James and Sophia Clemens’ lives are part of a story of tens of thousands of people of color who migrated north in search of land to farm and better lives during the first half of the 19th century. In 1818, James Clemens (1781-1870) purchased 387 acres in German Township, Darke County, Ohio. He and Sophia (Sellers) Clemens (1786-1875) were brought here by Adam Sellers (1742-1821) of Rockingham County, Virginia. In 1822, Thornton Alexander (1783-1851), emancipated by A. Sellers, purchased land in Randolph County, Indiana, about a half mile west of Clemens’ land. These purchases were the beginning of the Greenville Settlement on the Ohio-Indiana border. Other settlers of color followed, including the Bass family from North Carolina, in 1828. The 1830 census enumerated approximately 78 people of color in German Township Ohio and adjacent Green’s Fork Township, Indiana. (Continued on other side)

Cemetery Road/Twp Road 203
Good Hope

, OH

The Good Hope Cemetery is the final resting place for veterans of many of America’s wars, including David Jones. Jones earned the Medal of Honor as a member of Company I of the 54th Ohio Volunteer Infantry Regiment in the Union Army. During Gen. Ulysses S. Grant’s Vicksburg Campaign, Jones volunteered for a mission known as the “Forlorn Hope.” It was the lead assault of a major attack and meant certain death or wounding for soldiers in the attacking party. Jones’ Forlorn Hope was part of Grant’s attempt on May 22, 1863 to storm Vicksburg’s defenses and take the city, avoiding a siege. The attack did not succeed. Of the 150 soldiers who volunteered for the assault, many were killed or wounded, including Jones. After a 47 day siege, Vicksburg surrendered on July 4, 1863—the same day as the Union’s victory at Gettysburg.

400 Center Street
Dennison

, OH

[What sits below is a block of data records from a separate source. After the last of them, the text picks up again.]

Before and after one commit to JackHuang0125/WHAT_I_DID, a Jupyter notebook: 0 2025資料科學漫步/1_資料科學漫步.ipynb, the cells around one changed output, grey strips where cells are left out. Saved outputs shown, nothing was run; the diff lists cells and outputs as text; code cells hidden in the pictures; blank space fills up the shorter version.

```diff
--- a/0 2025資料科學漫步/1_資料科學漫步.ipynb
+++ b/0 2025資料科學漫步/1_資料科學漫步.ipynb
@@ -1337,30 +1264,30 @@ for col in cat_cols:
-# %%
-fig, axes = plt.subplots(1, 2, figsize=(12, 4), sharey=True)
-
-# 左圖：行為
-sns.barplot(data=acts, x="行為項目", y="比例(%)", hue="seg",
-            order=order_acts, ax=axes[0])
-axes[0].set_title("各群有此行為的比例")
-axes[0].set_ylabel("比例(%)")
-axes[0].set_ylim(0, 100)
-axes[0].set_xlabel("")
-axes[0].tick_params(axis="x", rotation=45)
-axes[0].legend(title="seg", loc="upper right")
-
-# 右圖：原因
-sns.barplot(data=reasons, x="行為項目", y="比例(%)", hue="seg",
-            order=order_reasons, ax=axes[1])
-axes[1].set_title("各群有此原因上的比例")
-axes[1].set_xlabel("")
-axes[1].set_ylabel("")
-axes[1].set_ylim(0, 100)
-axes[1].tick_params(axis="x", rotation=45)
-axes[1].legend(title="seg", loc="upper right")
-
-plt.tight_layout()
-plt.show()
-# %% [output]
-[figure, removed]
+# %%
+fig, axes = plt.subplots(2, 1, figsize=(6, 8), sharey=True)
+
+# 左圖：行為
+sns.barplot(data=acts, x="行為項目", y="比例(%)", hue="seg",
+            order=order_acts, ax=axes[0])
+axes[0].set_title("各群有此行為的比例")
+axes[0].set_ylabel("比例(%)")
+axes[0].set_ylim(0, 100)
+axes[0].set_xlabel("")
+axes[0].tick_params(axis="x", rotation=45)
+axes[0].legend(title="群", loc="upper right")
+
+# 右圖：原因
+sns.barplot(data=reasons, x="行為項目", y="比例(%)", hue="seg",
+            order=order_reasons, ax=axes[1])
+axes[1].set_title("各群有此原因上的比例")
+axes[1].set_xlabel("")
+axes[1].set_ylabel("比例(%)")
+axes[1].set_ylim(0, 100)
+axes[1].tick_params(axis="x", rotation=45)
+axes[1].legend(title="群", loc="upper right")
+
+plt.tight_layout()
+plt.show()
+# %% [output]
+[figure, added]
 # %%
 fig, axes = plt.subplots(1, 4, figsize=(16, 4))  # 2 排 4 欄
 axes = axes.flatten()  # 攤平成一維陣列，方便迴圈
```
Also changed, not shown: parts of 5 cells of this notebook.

The Pittsburgh, Cincinnati, and St. Louis Railway began construction of the Dennison Railroad Shops here in 1864. This rail line was chartered as the Steubenville and Indiana Railroad in 1849, opened in 1855, and integrated into the Pennsylvania Railroad system in 1870. The yard and shops, situated exactly halfway between Pittsburgh and Columbus, were known as the “Altoona of the Pan Handle” and boasted foundries, machine shops, and two roundhouses. The Dennison Shops experienced their busiest period between 1900 and 1921, with over 3,000 workers employed in the complex. A bitter 1922 strike prompted consolidation, and the facility was gradually phased out. The last passenger train stopped in 1970. Ohio Central Railroad Systems revived the line in 1992 as the Columbus and Ohio River Railroad.

Beverly

, OH

Settlement came to Round Bottom in early 1795 following the end of the Indians Wars in what would become Ohio (1791-1795). Pioneers Allen Devol, David Wilson, Nathaniel Cushing, Peter Shaw, and Andrew Story came down the Muskingum River to this rich and extensive alluvion shoreline where agriculture became a way of life for them and later settlers. They built the Round Bottom Schoolhouse in the fall of 1795 from bricks fired in nearby fields. The school is one of the oldest one-room brick schoolhouses in the state.